**DIRECTIONS FOR THIS TASK:** Your task is to copy every line of the entries that contains "shown".

**EXERCISE MATERIAL:**
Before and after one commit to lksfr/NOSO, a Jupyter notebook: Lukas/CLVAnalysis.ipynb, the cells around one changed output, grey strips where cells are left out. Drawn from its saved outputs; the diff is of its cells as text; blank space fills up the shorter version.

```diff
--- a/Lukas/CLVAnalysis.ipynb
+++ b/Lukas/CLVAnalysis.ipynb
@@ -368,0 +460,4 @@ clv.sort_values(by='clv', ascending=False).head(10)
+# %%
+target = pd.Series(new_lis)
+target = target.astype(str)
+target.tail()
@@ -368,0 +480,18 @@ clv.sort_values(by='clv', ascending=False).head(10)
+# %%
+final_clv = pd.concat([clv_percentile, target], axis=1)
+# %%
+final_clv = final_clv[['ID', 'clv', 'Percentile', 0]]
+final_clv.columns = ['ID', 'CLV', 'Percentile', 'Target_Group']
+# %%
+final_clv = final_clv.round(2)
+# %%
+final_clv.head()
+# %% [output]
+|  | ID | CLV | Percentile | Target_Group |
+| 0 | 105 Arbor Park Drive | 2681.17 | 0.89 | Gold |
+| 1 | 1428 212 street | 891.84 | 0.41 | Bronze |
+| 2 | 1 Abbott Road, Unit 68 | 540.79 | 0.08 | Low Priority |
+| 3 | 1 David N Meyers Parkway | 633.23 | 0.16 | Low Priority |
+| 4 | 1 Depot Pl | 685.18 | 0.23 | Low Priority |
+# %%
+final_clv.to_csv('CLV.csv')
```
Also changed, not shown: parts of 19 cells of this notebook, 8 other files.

==

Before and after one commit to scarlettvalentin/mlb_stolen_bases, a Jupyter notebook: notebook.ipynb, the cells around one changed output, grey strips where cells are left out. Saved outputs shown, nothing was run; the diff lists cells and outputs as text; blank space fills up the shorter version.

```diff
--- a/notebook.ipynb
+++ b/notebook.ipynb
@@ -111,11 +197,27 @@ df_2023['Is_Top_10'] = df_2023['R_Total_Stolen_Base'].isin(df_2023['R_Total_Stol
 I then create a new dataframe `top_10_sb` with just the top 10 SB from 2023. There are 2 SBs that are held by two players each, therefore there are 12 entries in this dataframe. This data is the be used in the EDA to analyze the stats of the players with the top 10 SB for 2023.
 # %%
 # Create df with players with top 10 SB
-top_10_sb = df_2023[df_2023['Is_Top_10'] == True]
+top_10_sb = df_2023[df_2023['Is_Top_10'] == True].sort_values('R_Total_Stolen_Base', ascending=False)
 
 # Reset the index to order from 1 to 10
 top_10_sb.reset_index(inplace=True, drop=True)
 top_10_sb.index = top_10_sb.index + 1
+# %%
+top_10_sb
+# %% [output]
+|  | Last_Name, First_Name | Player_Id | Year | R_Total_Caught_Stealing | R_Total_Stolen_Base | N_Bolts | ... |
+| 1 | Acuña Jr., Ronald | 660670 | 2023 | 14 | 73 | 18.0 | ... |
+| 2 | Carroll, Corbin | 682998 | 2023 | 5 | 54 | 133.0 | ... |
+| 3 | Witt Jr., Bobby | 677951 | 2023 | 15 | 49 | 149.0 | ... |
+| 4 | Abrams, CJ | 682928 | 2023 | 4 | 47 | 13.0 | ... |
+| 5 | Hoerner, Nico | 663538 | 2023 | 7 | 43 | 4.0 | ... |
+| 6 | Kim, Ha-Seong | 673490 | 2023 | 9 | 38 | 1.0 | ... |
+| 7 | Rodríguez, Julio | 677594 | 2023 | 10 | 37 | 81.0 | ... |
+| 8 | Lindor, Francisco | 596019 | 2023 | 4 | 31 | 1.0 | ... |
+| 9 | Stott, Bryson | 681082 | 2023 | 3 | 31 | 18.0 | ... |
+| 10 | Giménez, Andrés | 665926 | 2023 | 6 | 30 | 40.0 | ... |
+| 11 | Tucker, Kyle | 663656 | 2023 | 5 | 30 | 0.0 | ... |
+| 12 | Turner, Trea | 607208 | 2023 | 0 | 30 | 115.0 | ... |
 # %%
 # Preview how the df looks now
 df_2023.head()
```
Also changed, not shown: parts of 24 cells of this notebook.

* * *

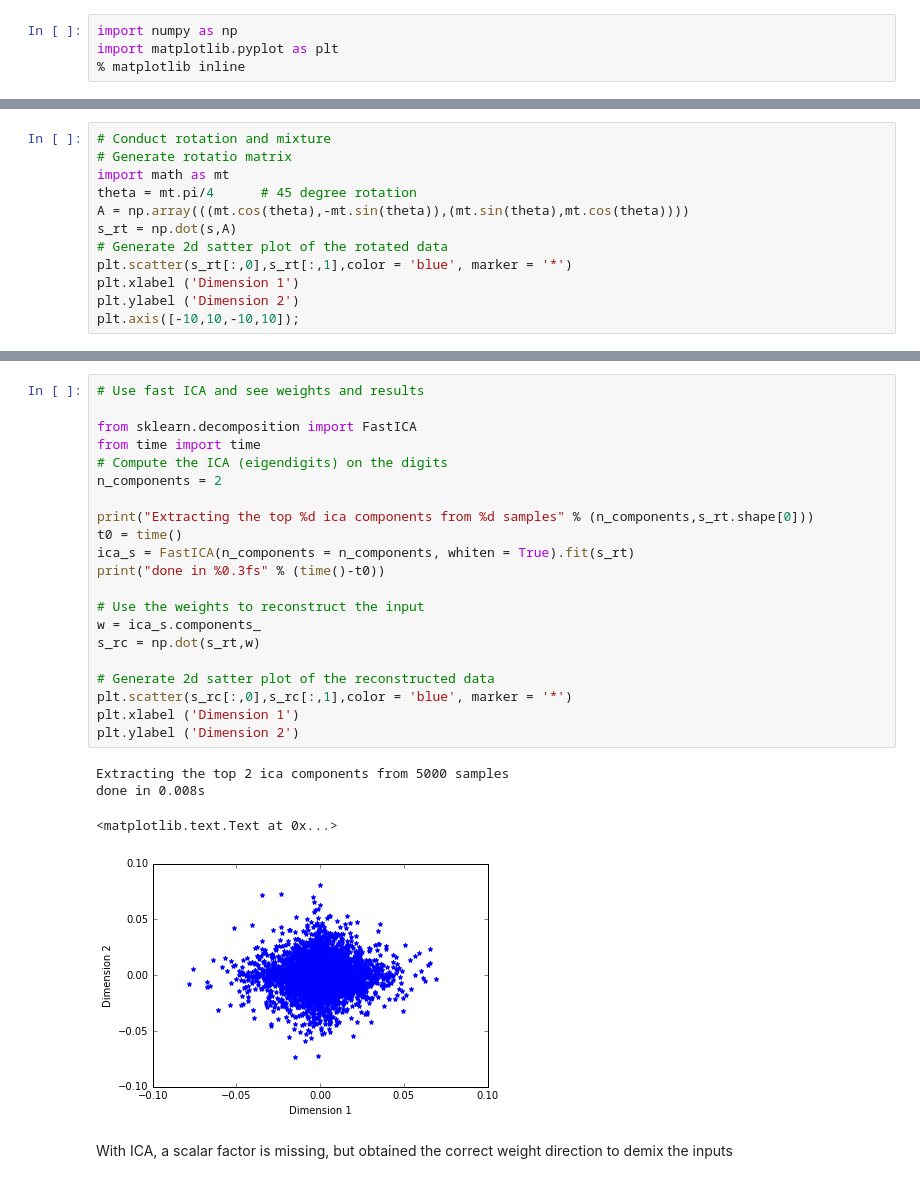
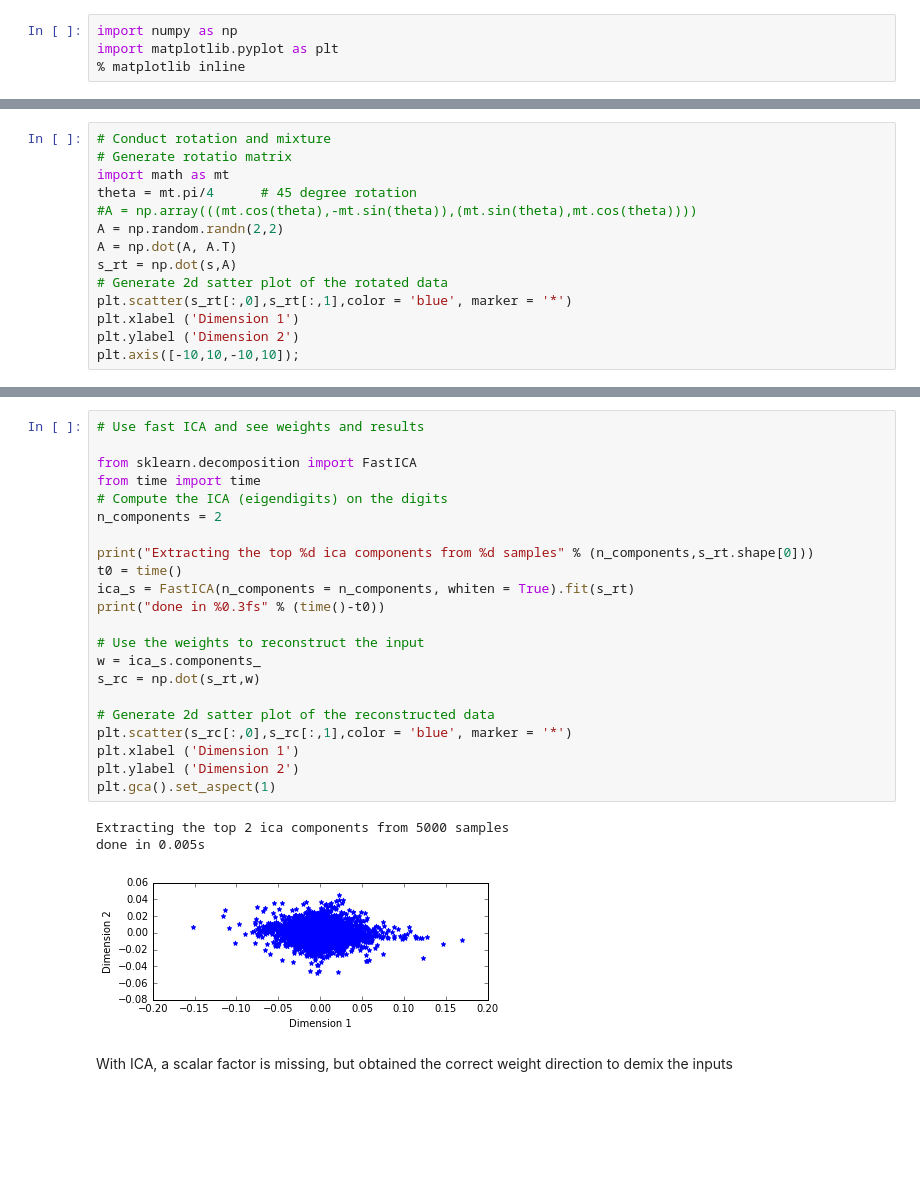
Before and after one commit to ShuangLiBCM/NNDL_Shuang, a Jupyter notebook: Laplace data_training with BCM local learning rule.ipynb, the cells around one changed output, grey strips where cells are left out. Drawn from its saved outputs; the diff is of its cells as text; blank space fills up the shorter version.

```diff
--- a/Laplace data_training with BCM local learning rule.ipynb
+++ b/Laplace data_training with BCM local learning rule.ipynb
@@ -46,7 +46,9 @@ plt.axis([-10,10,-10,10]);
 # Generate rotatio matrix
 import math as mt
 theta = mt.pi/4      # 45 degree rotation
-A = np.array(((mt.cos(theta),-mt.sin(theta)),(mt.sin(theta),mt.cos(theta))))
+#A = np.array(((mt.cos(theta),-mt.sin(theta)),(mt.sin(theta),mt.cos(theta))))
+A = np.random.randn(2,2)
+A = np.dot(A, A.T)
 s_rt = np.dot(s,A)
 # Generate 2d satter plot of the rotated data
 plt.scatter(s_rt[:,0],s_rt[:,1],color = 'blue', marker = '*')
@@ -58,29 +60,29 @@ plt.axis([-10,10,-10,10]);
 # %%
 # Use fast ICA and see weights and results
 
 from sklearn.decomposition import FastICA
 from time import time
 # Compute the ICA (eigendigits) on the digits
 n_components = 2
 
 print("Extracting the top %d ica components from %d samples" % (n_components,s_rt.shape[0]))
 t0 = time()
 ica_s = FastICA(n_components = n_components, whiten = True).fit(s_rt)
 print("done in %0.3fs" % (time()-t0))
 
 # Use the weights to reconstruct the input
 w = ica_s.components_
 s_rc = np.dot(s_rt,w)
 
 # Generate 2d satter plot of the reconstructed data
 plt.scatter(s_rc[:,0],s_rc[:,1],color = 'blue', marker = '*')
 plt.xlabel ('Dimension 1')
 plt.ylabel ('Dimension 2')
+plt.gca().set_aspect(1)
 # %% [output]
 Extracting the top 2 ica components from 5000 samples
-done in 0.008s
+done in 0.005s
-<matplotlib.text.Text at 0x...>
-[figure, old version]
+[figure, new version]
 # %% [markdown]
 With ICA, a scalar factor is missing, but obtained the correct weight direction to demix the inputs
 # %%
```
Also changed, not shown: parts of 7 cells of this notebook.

**EXERCISE RESPONSE:**
Also changed, not shown: parts of 19 cells of this notebook, 8 other files.
Before and after one commit to scarlettvalentin/mlb_stolen_bases, a Jupyter notebook: notebook.ipynb, the cells around one changed output, grey strips where cells are left out. Saved outputs shown, nothing was run; the diff lists cells and outputs as text; blank space fills up the shorter version.
Also changed, not shown: parts of 24 cells of this notebook.
Also changed, not shown: parts of 7 cells of this notebook.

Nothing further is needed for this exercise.